While some foods may not be as nutritious as they once were, this certainly isn’t a reason to ditch healthy foods in favour of processed, fatty alternatives. Freshly grown fruits and vegetables remain the best source of nutrients and antioxidants and still offer many health benefits. It’s just that we need to consume more than we did in the past. 

How to Maintain an Optimal Nutrient Intake

Eat Your 5 a Day: Worryingly, over the past 60 years, there has been a 34% decline in UK vegetable consumption with only 13% of men and 15% of women now eating at least five portions of fruit and vegetables per day. To maintain good health, we should all eat the recommended 3 to 5 servings of vegetables plus 2 to 4 servings of fruit a day.

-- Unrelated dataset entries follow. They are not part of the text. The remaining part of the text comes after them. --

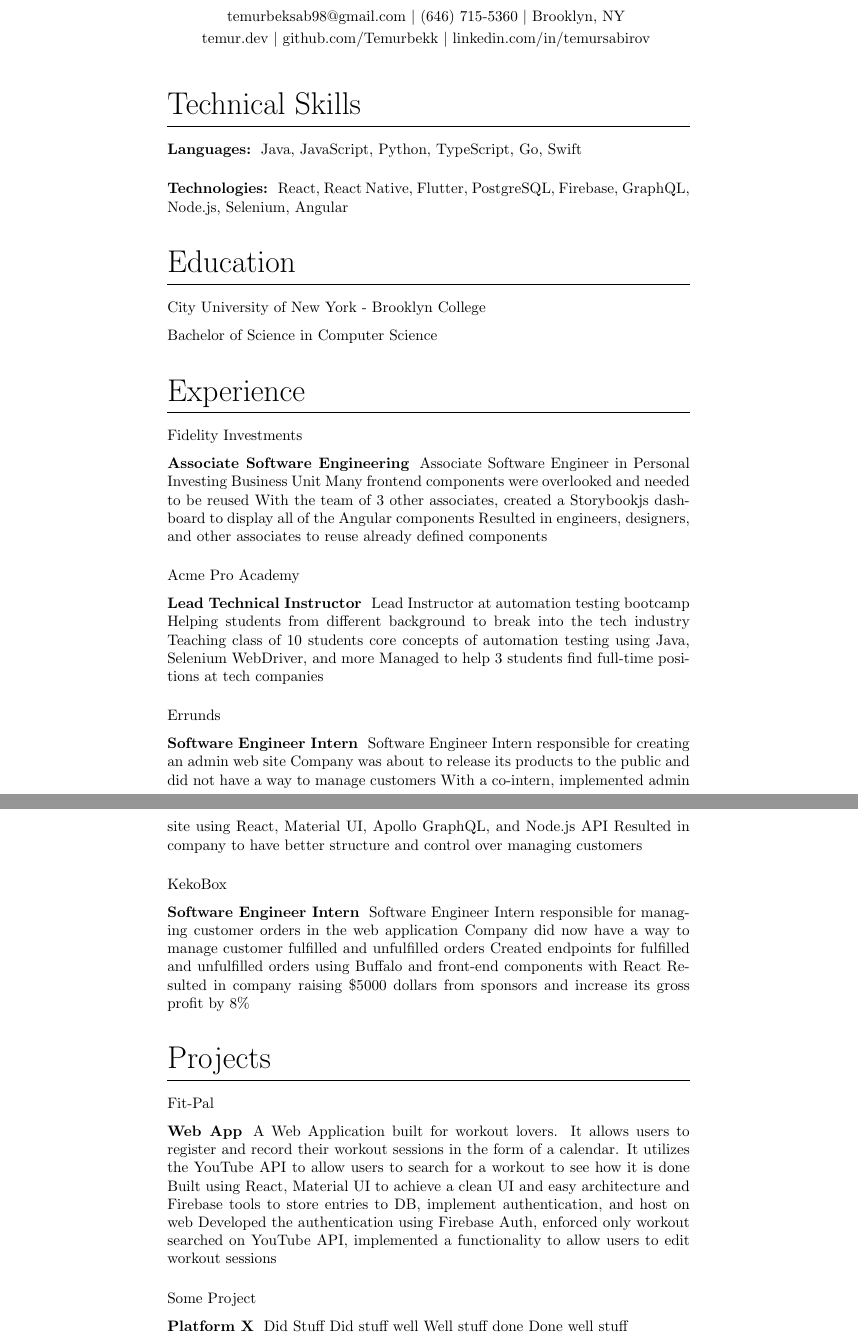
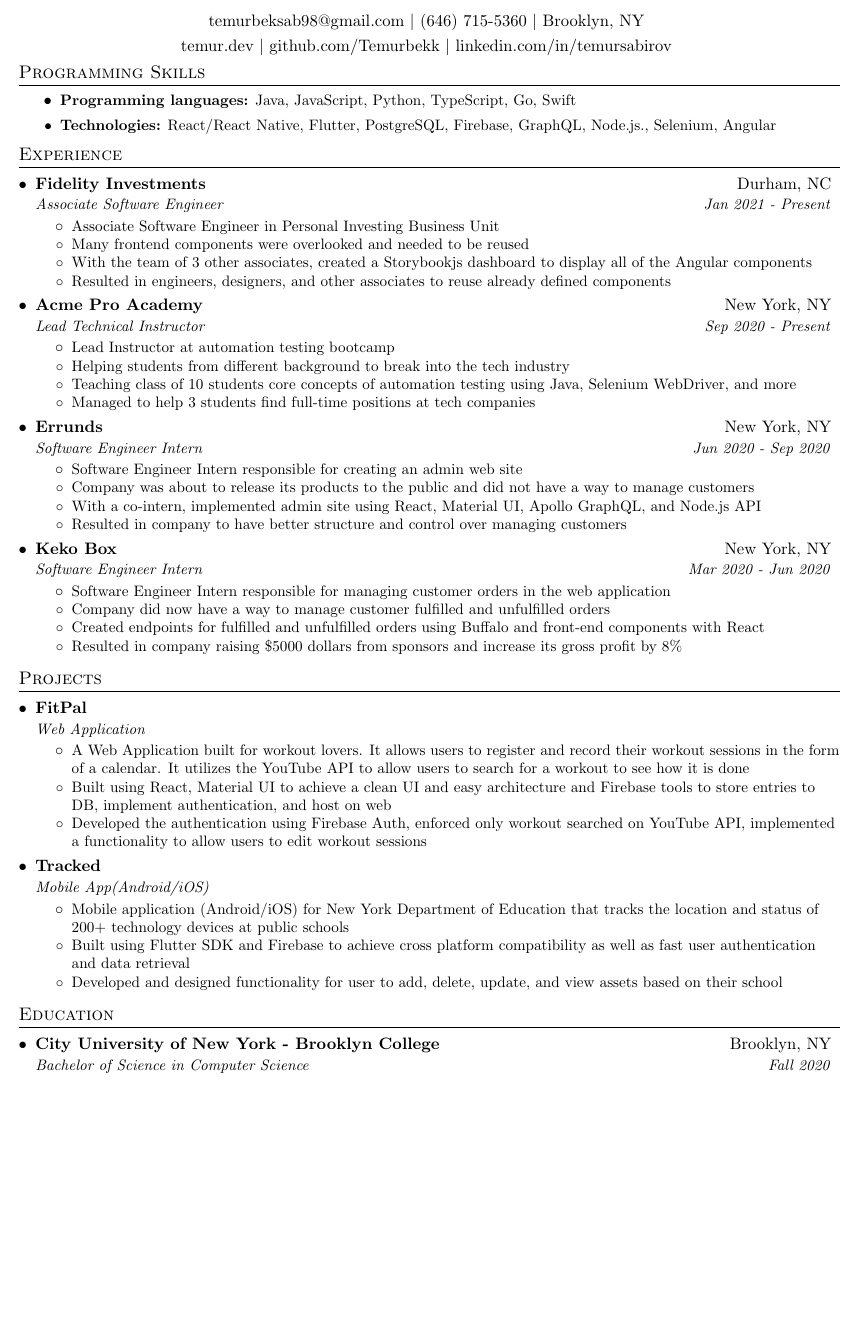
Before and after one commit to Temurbekk/cv, a LaTeX CV (resume.tex): two parts of pages 1 and 2 of 2 before the commit and part of the page after it, the two joined at a grey line, cut so that both start at the same text, the shorter picture padded with empty space. Compiled offline with pdfLaTeX.

Commit message:
Finish up draft 1

```diff
--- a/resume.tex
+++ b/resume.tex
@@ -28,61 +80,118 @@
     \break
     \href{http://www.temur.dev}{temur.dev} $|$ \href{http://github.com/Temurbekk}{github.com/Temurbekk} $|$ \href{http://linkedin.com/in/temursabirov}{linkedin.com/in/temursabirov}
     \break
-\vspace{-0.50em}
+
 \end{center}
+\vspace{-2.50em}
+%--------PROGRAMMING SKILLS------------
+\section{Programming Skills}
 
-    }
+\resumeItemListStart
+\resumeItem{Programming languages:}
+  { Java, JavaScript, Python, TypeScript, Go, Swift}
+\resumeItem{Technologies:}
+  { React/React Native, Flutter, PostgreSQL, Firebase, GraphQL, Node.js., Selenium, Angular}
+\resumeItemListEnd
+\vspace{-0.5em}
+%-----------EXPERIENCE-----------------
+\section{Experience}
+  \resumeSubHeadingListStart
 
-\begin{document}
-\title{R\'esum\'e}
-\author{Temurbek Sabirov}
+    \resumeSubheading
+      {Fidelity Investments}{Durham, NC}
+      {Associate Software Engineer}{Jan 2021 - Present}
+      \resumeItemListStart
+        \resumeItem{}
+            {Associate Software Engineer in Personal Investing Business Unit}
+        \resumeItem{}
+            {Many frontend components were overlooked and needed to be reused}
+        \resumeItem{}
+            {With the team of 3 other associates, created a Storybookjs dashboard to display all of the Angular components}
+        \resumeItem{}
+            {Resulted in engineers, designers, and other associates to reuse already defined components}
+      \resumeItemListEnd
 
-\maketitle
+    \resumeSubheading
+      {Acme Pro Academy}{New York, NY}
+      {Lead Technical Instructor}{Sep 2020 - Present}
+      \resumeItemListStart
+        \resumeItem{}
+            {Lead Instructor at automation testing bootcamp}
+        \resumeItem{}
+            {Helping students from different background to break into the tech industry}
+        \resumeItem{}
+            {Teaching class of 10 students core concepts of automation testing using Java, Selenium WebDriver, and more}
+        \resumeItem{}
+            {Managed to help 3 students find full-time positions at tech companies}
+      \resumeItemListEnd
 
-\section{Technical Skills}
-\subsubsection{Languages:}
-Java, JavaScript, Python, TypeScript, Go, Swift
-\subsubsection{Technologies:}
-React, React Native, Flutter, PostgreSQL, Firebase, GraphQL, Node.js, Selenium, Angular
+    \resumeSubheading
+      {Errunds}{New York, NY}
+      {Software Engineer Intern}{Jun 2020 - Sep 2020}
+      \resumeItemListStart
+        \resumeItem{}
+            {Software Engineer Intern responsible for creating an admin web site}
+        \resumeItem{}
+            {Company was about to release its products to the public and did not have a way to manage customers}
+        \resumeItem{}
+            {With a co-intern, implemented admin site using React, Material UI, Apollo GraphQL, and Node.js API}
+        \resumeItem{}
+            {Resulted in company to have better structure and control over managing customers}
+      \resumeItemListEnd
+
+    \resumeSubheading
+      {Keko Box}{New York, NY}
+      {Software Engineer Intern}{Mar 2020 - Jun 2020}
+      \resumeItemListStart
+        \resumeItem{}
+            {Software Engineer Intern responsible for managing customer orders in the web application}
+        \resumeItem{}
+            {Company did now have a way to manage customer fulfilled and unfulfilled orders}
+        \resumeItem{}
+            {Created endpoints for fulfilled and unfulfilled orders using Buffalo and front-end components with React}
+        \resumeItem{}
+            {Resulted in company raising \$5000 dollars from sponsors and increase its gross profit by 8\%}
+      \resumeItemListEnd
+
+  \resumeSubHeadingListEnd
+
+
+%-----------PROJECTS-----------------
+\section{Projects}
+  \resumeSubHeadingListStart
+  \resumeSubheading
+  {\href{https://my-workout-tracker-8763c.web.app/}{FitPal}}{}
+  {Web Application}{}
+  \resumeItemListStart
+    \resumeItem{}
+        {A Web Application built for workout lovers. It allows users to register and record their workout sessions in the form of a calendar. It utilizes the YouTube API to allow users to search for a workout to see how it is done}
+    \resumeItem{}
+        {Built using React, Material UI to achieve a clean UI and easy architecture and Firebase tools to store entries to DB, implement authentication, and host on web}
+    \resumeItem{}
+        {Developed the authentication using Firebase Auth, enforced only workout searched on YouTube API, implemented a functionality to allow users to edit workout sessions}
+  \resumeItemListEnd
+  \resumeSubheading
+  {\href{https://ajilk.com/tracked/}{Tracked}}{}
+  {Mobile App(Android/iOS)}{}
+  \resumeItemListStart
+    \resumeItem{}
+        {Mobile application (Android/iOS) for New York Department of Education that tracks the location and status of
+        200+ technology devices at public schools}
+    \resumeItem{}
+        {Built using Flutter SDK and Firebase to achieve cross platform compatibility as well as fast user authentication
+        and data retrieval}
+    \resumeItem{}
+        {Developed and designed functionality for user to add, delete, update, and view assets based on their school}
+  \resumeItemListEnd
+
+  \resumeSubHeadingListEnd
+
+%-----------EDUCATION-----------------
 \section{Education}
-\subsection{City University of New York - Brooklyn College}
-Bachelor of Science in Computer Science
-\section{Experience}
-\subsection{Fidelity Investments}
-\subsubsection{Associate Software Engineering}
-Associate Software Engineer in Personal Investing Business Unit
-Many frontend components were overlooked and needed to be reused
-With the team of 3 other associates, created a Storybookjs dashboard to display all of the Angular components
-Resulted in engineers, designers, and other associates to reuse already defined components
-\subsection{Acme Pro Academy}
-\subsubsection{Lead Technical Instructor}
-Lead Instructor at automation testing bootcamp
-Helping students from different background to break into the tech industry
-Teaching class of 10 students core concepts of automation testing using Java, Selenium WebDriver, and more
-Managed to help 3 students find full-time positions at tech companies
-\subsection{Errunds}
-\subsubsection{Software Engineer Intern}
-Software Engineer Intern responsible for creating an admin web site
-Company was about to release its products to the public and did not have a way to manage customers
-With a co-intern, implemented admin site using React, Material UI, Apollo GraphQL, and Node.js API
-Resulted in company to have better structure and control over managing customers
-\subsection{KekoBox}
-\subsubsection{Software Engineer Intern}
-Software Engineer Intern responsible for managing customer orders in the web application
-Company did now have a way to manage customer fulfilled and unfulfilled orders
-Created endpoints for fulfilled and unfulfilled orders using Buffalo and front-end components with React
-Resulted in company raising \$5000 dollars from sponsors and increase its gross profit by 8\%
-\section{Projects}
-\subsection{Fit-Pal}
-\subsubsection{Web App}
-A Web Application built for workout lovers. It allows users to register and record their workout sessions in the form of a calendar. It utilizes the YouTube API to allow users to search for a workout to see how it is done
-Built using React, Material UI to achieve a clean UI and easy architecture and Firebase tools to store entries to DB, implement authentication, and host on web
-Developed the authentication using Firebase Auth, enforced only workout searched on YouTube API, implemented a functionality to allow users to edit workout sessions
+  \resumeSubHeadingListStart
+    \resumeSubheading
+      {City University of New York - Brooklyn College}{Brooklyn, NY}
+      {Bachelor of Science in Computer Science}{Fall 2020}
+  \resumeSubHeadingListEnd
 
-\subsection{Some Project}
-\subsubsection{Platform X}
-Did Stuff
-Did stuff well
-Well stuff done
-Done well stuff
 \end{document}
```
Also changed, not shown: resume.pdf, resume.tex (76 more changed lines). Lines whose indentation alone changed are shown as unchanged.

Take a Multivitamin: high-quality multivitamin and mineral supplements can cover any shortfalls in your diet, ensuring that you always consume sufficient levels. However, a multivitamin should never replace a healthy, balanced diet. Be sure to choose a high-quality supplement as these provide nutrients in their most bioavailable form, and so make it easier for the body to digest and absorb them.

Try Sea Sources: People in the UK eat 59% less fish than they did 60 years ago - decreasing the consumption of essential omega 3 fatty acids. But we need to be eating more, not less. Sea vegetables such as seaweed are rich in iron, while shellfish are a fantastic source of zinc. Try to eat at least two portions of seafood each week. 

Go Organic: The bulky manures used to grow organic crops originate from living things and have been broken down by decomposing microorganisms. As a result, they help to improve soil quality and the nutritional content of food. 

Grow Your Own: The soil in your garden or allotment is likely to be richer than over-farmed agriculture land. You may not be able to grow enough produce to cover all your needs, but the foods you do grow will likely be incredibly nutritious and superior to supermarket food. 

Reduce Intake of Cereal Grains: Grains are heavily reliant on artificial fertilisers and so have a low nutritional content and are the worst offenders for degrading the soil. The three most commonly consumed grains are wheat, rice and corn, which have become staple foods around the world and are also used to fatten up livestock. Arguably, grains shouldn’t be avoided completely, but you should opt for whole grains rather than refined grains. Whole grains contain fibre, B vitamins, manganese and selenium, whereas refined grains are nutrient poor and sometimes need to be fortified with iron, folate or b vitamins to replace those lost during processing.

David Thomas (2007) ‘The Mineral Depletion of Foods Available to Us as A Nation (1940–2002) – A Review of the 6th Edition of McCance and Widdowson’, Nutrition and Health, 2007, Vol. 19, pp. 21–55